Social Media and H1N1 Flu
With both H1N1 and seasonal flu that grab people’s attention during this unusual flu season, how can we deliver reliable information fast enough to the maximum number of people available, so the general public will be able to prepare and protect themselves?
Since the H1N1 outbreak in April, the Centers for Disease Control and Prevention (CDC) has begun using social media tools including Twitter, YouTube, social networking sites and podcasts to deliver dependable and up-to-date information to the public and health professionals and to reach new audiences. On the CDC Novel H1N1 Flu Webpage, you can find a list of applications, such as CDC on Facebook (28,521 fans ), CDC Twitter feed for emergency information including H1N1 flu (990,257 followers), or CDC YouTube Video. The applications are used for a variety of functions including, bulletins on the new confirmed cases and new treatment recommendations.

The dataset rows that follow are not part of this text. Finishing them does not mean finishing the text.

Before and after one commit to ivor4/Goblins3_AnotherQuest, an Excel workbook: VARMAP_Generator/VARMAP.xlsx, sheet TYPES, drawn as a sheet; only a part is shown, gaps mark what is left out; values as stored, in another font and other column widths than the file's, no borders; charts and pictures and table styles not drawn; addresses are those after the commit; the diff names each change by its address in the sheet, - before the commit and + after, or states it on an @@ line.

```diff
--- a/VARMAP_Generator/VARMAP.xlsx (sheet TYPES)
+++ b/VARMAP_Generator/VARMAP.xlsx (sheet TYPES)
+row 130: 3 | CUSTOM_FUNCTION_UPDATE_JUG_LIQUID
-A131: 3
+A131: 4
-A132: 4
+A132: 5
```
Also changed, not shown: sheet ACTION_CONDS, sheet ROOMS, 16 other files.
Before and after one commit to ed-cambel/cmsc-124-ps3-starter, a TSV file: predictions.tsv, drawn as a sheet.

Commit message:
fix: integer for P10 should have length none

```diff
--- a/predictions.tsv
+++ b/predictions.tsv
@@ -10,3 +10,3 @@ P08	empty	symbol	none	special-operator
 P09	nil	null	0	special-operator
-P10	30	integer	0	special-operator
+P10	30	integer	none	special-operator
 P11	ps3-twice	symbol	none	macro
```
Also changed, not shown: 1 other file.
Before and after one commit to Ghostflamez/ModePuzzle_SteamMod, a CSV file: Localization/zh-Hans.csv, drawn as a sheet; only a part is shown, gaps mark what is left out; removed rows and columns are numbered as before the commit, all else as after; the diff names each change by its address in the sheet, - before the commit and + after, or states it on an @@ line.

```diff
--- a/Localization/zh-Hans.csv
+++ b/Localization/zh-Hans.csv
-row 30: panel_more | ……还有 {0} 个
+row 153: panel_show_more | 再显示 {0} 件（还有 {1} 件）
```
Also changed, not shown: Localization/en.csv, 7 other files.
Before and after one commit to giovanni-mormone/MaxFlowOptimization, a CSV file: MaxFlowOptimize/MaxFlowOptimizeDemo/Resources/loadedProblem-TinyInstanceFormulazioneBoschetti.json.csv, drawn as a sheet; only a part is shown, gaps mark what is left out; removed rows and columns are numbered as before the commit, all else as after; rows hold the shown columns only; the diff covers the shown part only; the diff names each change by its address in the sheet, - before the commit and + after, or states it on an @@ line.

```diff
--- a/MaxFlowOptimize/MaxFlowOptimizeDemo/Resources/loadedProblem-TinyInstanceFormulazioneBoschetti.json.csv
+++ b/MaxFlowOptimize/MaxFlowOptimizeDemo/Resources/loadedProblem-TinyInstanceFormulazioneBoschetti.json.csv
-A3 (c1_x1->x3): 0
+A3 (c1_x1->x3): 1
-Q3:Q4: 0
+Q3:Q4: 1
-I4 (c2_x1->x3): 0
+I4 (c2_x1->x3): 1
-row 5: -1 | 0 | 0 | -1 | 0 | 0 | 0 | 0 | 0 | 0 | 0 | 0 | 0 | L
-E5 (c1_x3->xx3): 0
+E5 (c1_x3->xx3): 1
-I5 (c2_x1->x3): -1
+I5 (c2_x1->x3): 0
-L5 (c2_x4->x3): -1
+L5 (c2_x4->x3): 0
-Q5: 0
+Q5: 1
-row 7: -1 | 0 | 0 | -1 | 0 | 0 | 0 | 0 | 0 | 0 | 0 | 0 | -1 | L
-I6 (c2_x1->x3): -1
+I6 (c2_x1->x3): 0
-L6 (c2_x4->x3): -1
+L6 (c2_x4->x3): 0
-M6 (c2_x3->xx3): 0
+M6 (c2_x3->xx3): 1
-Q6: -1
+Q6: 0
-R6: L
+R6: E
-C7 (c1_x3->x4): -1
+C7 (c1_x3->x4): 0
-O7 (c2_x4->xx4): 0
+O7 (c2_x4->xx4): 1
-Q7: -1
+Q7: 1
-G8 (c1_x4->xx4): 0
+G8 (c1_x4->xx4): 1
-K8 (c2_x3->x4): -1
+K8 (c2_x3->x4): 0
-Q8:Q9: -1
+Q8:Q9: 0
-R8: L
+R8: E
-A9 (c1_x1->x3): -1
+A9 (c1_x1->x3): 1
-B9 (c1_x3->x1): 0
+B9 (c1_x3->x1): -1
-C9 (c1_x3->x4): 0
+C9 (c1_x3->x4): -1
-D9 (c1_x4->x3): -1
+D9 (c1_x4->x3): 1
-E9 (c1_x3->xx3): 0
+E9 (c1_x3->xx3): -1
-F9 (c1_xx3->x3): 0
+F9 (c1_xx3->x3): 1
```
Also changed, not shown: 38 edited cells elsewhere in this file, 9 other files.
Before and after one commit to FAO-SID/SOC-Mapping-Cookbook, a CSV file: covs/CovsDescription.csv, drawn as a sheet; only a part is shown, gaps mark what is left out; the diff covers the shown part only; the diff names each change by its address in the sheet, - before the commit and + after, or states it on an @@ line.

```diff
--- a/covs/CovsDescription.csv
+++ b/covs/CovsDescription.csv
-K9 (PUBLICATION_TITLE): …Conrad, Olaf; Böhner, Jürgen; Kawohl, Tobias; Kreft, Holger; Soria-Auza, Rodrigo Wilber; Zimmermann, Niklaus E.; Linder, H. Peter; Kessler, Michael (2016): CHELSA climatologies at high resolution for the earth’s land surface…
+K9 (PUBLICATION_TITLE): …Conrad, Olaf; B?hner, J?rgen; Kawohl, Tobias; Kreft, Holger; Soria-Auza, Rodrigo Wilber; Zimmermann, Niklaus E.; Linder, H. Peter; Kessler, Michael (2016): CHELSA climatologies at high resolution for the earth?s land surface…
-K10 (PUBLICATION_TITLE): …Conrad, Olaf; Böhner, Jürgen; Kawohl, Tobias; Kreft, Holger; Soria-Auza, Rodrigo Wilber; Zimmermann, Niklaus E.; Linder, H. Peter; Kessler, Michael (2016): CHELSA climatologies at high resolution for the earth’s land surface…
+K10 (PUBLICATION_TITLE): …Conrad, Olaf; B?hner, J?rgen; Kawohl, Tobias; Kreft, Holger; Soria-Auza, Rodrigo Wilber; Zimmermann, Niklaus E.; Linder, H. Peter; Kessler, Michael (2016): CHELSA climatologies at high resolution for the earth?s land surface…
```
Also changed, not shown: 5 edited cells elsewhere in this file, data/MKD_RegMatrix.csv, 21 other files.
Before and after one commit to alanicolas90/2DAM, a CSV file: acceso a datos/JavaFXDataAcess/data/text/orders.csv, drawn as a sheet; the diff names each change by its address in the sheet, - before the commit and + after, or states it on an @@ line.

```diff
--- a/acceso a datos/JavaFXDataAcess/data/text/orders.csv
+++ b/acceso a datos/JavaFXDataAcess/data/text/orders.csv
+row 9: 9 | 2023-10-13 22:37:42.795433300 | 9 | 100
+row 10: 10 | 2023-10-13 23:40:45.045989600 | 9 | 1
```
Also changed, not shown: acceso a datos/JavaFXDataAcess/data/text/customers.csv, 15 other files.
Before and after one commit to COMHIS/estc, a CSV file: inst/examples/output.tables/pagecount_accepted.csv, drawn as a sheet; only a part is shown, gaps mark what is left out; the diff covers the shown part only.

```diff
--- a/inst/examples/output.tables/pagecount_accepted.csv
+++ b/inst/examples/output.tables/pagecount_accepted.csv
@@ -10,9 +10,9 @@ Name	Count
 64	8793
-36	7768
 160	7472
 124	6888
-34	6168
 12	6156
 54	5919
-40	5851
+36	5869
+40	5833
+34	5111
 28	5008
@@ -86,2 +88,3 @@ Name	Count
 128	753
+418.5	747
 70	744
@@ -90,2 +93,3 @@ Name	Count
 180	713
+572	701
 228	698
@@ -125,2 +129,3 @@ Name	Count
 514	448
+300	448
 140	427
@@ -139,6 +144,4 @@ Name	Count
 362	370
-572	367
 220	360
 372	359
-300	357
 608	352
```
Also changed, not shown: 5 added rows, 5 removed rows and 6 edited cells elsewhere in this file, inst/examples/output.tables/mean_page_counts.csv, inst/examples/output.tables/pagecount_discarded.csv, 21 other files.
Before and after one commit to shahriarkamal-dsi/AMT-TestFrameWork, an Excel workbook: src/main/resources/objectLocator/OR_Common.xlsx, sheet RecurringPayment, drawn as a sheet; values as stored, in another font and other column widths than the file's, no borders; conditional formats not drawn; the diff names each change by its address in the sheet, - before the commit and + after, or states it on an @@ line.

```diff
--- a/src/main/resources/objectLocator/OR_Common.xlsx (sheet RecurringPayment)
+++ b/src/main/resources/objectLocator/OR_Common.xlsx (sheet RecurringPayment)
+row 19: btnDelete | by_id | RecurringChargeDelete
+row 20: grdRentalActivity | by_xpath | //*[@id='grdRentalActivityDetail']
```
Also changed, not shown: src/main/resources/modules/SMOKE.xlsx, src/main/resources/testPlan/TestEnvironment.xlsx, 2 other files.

Other new CDC web 2.0 features include a mobile version of the website, as well as a texting pilot project, which provides information on seasonal flu, H1N1 flu, public health emergencies. These social media applications provide a method of mass communication, reaching out to tens of thousands, even millions of people at the same time, which can be extremely useful during a pandemic outbreak.